When I left for Austria, Daniel came to the airport with me. Tata had dropped us off. Tata’s always offered a ride to and from the airport. He may not be the most emotionally-accessible father, but he often means well and is consistent and sincere in the help he can think—or is willing—to offer.
“Call me…one time,” he said when dropping me off to fly to BC a few months ago.
“I’ll call you…one time,” I said today when he dropped Alex and I off.
Daniel and I ate at Swiss Chalt while we waited for my flight to Vienna all those years ago. Only four or five years, really, but it feels like a lifetime. Daniel’s dead now. And so is Mama. And now I sit, waiting on the Pearson tarmac, en route to Iqaluit, with a definite purpose, a focus I never had before, though focus isn’t everything. Daniel cried when it was time to say goodbye. That surprised and touched me. I always struggled to recognize and appreciate his sensitivity. I blame it on being a stupid man. I’m pretty sure he paid for Swiss Chalet, because that’s the kind of guy he was.
I’m always the one leaving. Maybe that’s why I don’t understand the grief or sadness at parting. It’s not fair, really. Excitement, novelty and self-serving, egocentric desire is palpable for me when I’m in an airport. But for those I leave behind, an anticipated absence.
Alex held it together today. I almost cired when we were hugging and kissing, saying goodbye. The only other time I almost cried was an hour or two earlier. I was standing in the living room, making sure I hadn’t forgotten anything, when I became aware that I was standing on the exact spot Mama died, in a hospital bed.
Places. Home. Geography. I’ve always struggled with understanding how a place I feel deeply connected to can continue to exist if I’m no longer there to witness it. Egocentric. Existential. Romantic.
We’re all born on one exact spot, and die in one exact spot. I could contemplate that for hours.

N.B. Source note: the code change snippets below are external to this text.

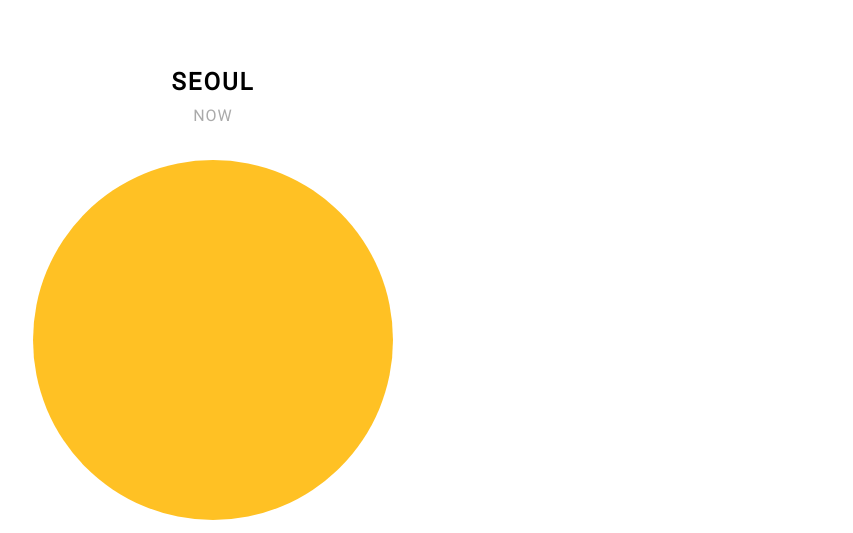
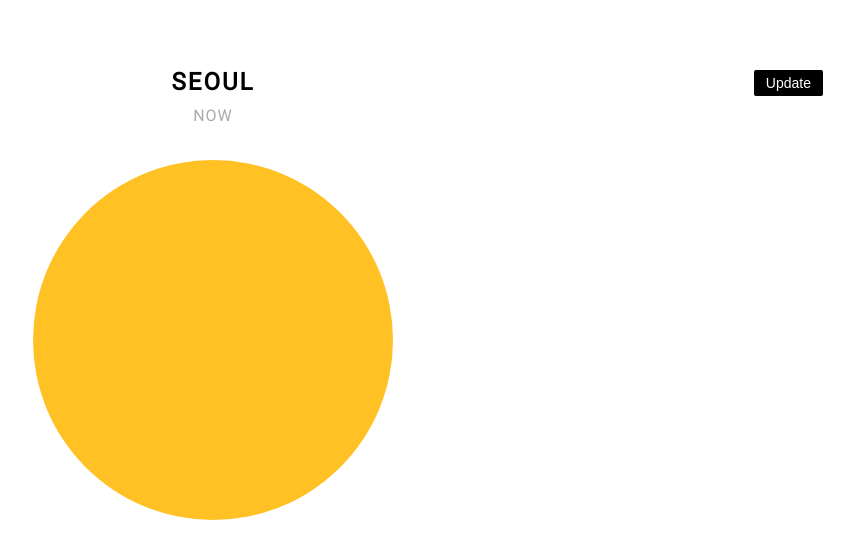
Before and after one commit to helloeujin/test-repository, a plain HTML site: page index.html in a window 1280 px wide. Shown: the top 533 px of the page, without its empty margins (427-1280 px from the left). Drawn offline with Linux system fonts and the light colour scheme.

Commit message:
javascript interaction example added

```diff
--- a/index.html
+++ b/index.html
@@ -10,18 +10,22 @@
   </head>
 
   <body>
+    <!-- JS code -->
+    <script src="./main.js"></script>
+
     <div id="location">Seoul</div>
     <div id="day-time">Now</div>
-    <!-- <div id="day-time">Sunday 8:00AM</div> -->
 
+    <!-- weather icon -->
     <div id="weather-icon"></div>
 
+    <!-- temperature -->
     <div id="temperature">
       <span id="degree">30</span><span id="unit">&#8451;</span>
     </div>
 
+    <!-- more information -->
     <div id="more-info">
-      <!--  -->
       <div id="sunrise">
         <div class="more-info-img">
           <img src="./img/sunrise.svg" />
@@ -29,7 +33,7 @@
         <div class="more-info-title">Sunrise</div>
         <div id="sunrise-time" class="more-info-value">6:00</div>
       </div>
-      <!--  -->
+
       <div id="wind">
         <div class="more-info-img">
           <img src="./img/wind.svg" />
@@ -37,7 +41,7 @@
         <div class="more-info-title">Wind</div>
         <div id="wind-speed" class="more-info-value">8 km/h</div>
       </div>
-      <!--  -->
+
       <div id="humidity">
         <div class="more-info-img">
           <img src="./img/humidity.svg" />
@@ -46,5 +50,8 @@
         <div id="humidity-pct" class="more-info-value">61 %</div>
       </div>
     </div>
+
+    <!-- button -->
+    <button onclick="update()" class="button">Update</button>
   </body>
 </html>
--- /dev/null
+++ b/main.js
@@ -0,0 +1,10 @@
+function update() {
+  //   alert("update button clicked");
+
+  const cities = ["Seoul", "Tokyo", "New York", "Paris"];
+  const num = parseInt(Math.random() * cities.length);
+  //   console.log(num);
+  //   document.getElementById("location").innerHTML = "Tokyo";
+  document.getElementById("location").innerHTML = cities[num];
+  document.getElementById("degree").innerHTML = parseInt(Math.random() * 30);
+}
--- a/style.css
+++ b/style.css
@@ -87,3 +87,20 @@ body {
   color: #333;
   letter-spacing: 1px;
 }
+
+.button {
+  position: absolute;
+  top: 70px;
+  right: 30px;
+  background-color: black;
+  border: none;
+  color: white;
+  padding: 5px 12px;
+  border-radius: 2px;
+  font-size: 14px;
+}
+.button:hover {
+  background-color: #777;
+  cursor: pointer;
+  transition: all 0.6s;
+}
```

I orbit, revolve around places I love, never sure, never certain, that I will return, but maintaining a clear vision of each place. A feeling and a knowing.

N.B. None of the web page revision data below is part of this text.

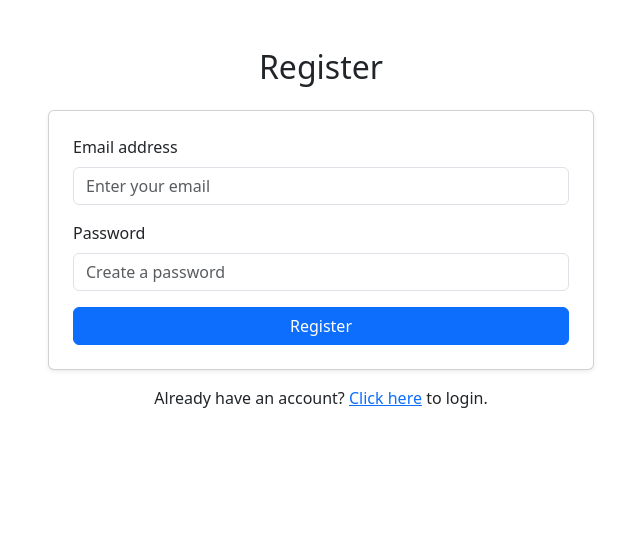
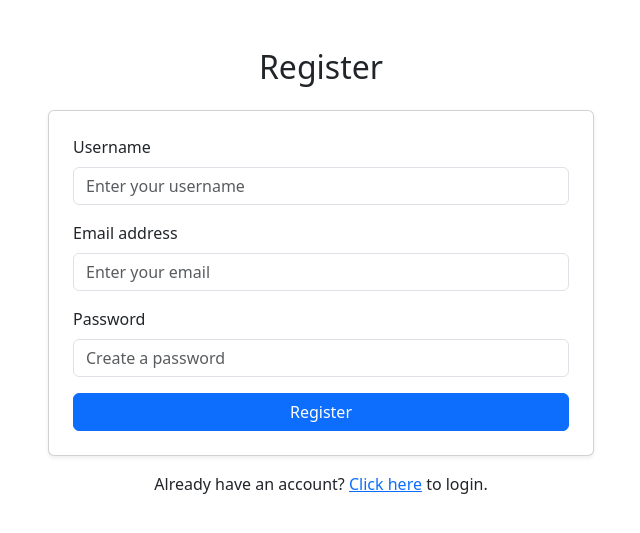
Before and after one commit to hoanggsoe/IAB207_Assessment3, a Flask app: page /register in a window 1280 px wide. Shown: the part 56-589 px from the top of the page, without its empty margins (319-959 px from the left). Run offline with Flask 3, Linux system fonts and the light colour scheme; parts of the project's set-up code (start-up, migrations or seed data) failed here and were passed over; some libraries are stand-ins or nearby versions.

Commit message:
Update register.html

```diff
--- a/a3_starter_code/projectfile/website/templates/register.html
+++ b/a3_starter_code/projectfile/website/templates/register.html
@@ -23,15 +23,20 @@
       </div>
 
       <div class="card p-4 shadow-sm">
-        <form>
+        <form action="{{ url_for('auth.register') }}" method="POST">
+          <div class="mb-3">
+            <label for="register-username" class="form-label">Username</label>
+            <input type="text" class="form-control" id="register-username" name="user_name" placeholder="Enter your username">
+          </div>
+
           <div class="mb-3">
             <label for="register-email" class="form-label">Email address</label>
-            <input type="email" class="form-control" id="register-email" placeholder="Enter your email">
+            <input type="email" class="form-control" id="register-email" name="email" placeholder="Enter your email">
           </div>
 
           <div class="mb-3">
             <label for="register-password" class="form-label">Password</label>
-            <input type="password" class="form-control" id="register-password" placeholder="Create a password">
+            <input type="password" class="form-control" id="register-password" name="password" placeholder="Create a password">
           </div>
 
           <div class="d-grid">
@@ -41,7 +46,7 @@
       </div>
 
       <div class="text-center mt-3">
-        <p>Already have an account? <a href="login.html">Click here</a> to login.</p>
+        <p>Already have an account? <a href="{{ url_for('auth.login') }}">Click here</a> to login.</p>
       </div>
     </div>
   </div>
```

In this way people are like places: they can only be in one spot at any one time, and they inspire a knowing, and tether me to the ground, even though my head drifts constantly into the clouds.